◆ Task brief:
Among the lines of the data, copy those that hold "files".
——————————
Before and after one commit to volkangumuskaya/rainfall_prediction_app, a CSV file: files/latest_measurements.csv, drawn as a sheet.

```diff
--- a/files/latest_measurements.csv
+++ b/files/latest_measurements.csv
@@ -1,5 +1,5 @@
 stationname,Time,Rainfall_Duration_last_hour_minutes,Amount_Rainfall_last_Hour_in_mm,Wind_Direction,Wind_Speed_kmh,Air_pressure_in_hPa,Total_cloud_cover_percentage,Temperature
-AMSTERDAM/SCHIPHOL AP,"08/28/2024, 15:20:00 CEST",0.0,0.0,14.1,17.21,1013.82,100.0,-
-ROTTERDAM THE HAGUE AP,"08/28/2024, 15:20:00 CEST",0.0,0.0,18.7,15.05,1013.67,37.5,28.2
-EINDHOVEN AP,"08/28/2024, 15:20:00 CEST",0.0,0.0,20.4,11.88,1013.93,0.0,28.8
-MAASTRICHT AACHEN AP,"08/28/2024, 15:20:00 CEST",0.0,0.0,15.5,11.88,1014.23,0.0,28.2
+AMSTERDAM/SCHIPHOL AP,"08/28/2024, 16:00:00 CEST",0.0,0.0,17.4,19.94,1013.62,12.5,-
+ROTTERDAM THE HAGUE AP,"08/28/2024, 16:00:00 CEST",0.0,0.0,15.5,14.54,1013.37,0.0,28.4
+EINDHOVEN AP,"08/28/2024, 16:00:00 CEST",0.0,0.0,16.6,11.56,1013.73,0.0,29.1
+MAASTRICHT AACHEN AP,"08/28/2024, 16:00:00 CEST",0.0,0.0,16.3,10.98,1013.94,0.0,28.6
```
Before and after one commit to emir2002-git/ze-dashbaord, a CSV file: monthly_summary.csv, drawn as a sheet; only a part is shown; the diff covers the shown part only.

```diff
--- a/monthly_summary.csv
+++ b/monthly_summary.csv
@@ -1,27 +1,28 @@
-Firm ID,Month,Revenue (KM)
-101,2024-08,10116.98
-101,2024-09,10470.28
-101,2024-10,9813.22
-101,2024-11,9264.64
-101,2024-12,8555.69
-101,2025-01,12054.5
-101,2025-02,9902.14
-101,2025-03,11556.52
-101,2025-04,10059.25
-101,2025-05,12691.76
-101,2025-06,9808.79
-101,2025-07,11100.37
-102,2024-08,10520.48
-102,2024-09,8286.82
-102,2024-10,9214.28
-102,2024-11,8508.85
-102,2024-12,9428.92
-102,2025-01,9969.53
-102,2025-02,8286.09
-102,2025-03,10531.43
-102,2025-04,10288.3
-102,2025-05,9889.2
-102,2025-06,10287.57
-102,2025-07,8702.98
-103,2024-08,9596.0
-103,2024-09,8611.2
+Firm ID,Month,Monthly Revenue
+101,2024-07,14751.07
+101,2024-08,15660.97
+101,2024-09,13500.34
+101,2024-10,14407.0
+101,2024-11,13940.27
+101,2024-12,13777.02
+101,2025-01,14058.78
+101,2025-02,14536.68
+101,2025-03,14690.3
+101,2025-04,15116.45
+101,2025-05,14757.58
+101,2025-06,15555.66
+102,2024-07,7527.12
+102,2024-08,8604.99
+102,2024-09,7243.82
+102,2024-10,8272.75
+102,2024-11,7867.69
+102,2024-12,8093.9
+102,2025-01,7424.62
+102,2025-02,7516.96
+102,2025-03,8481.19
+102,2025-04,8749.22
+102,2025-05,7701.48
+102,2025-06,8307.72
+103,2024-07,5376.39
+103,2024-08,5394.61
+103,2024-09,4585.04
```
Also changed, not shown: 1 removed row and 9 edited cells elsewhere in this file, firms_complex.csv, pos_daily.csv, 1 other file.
——————————
◆ Reply to the exercise:
Before and after one commit to volkangumuskaya/rainfall_prediction_app, a CSV file: files/latest_measurements.csv, drawn as a sheet.
--- a/files/latest_measurements.csv
+++ b/files/latest_measurements.csv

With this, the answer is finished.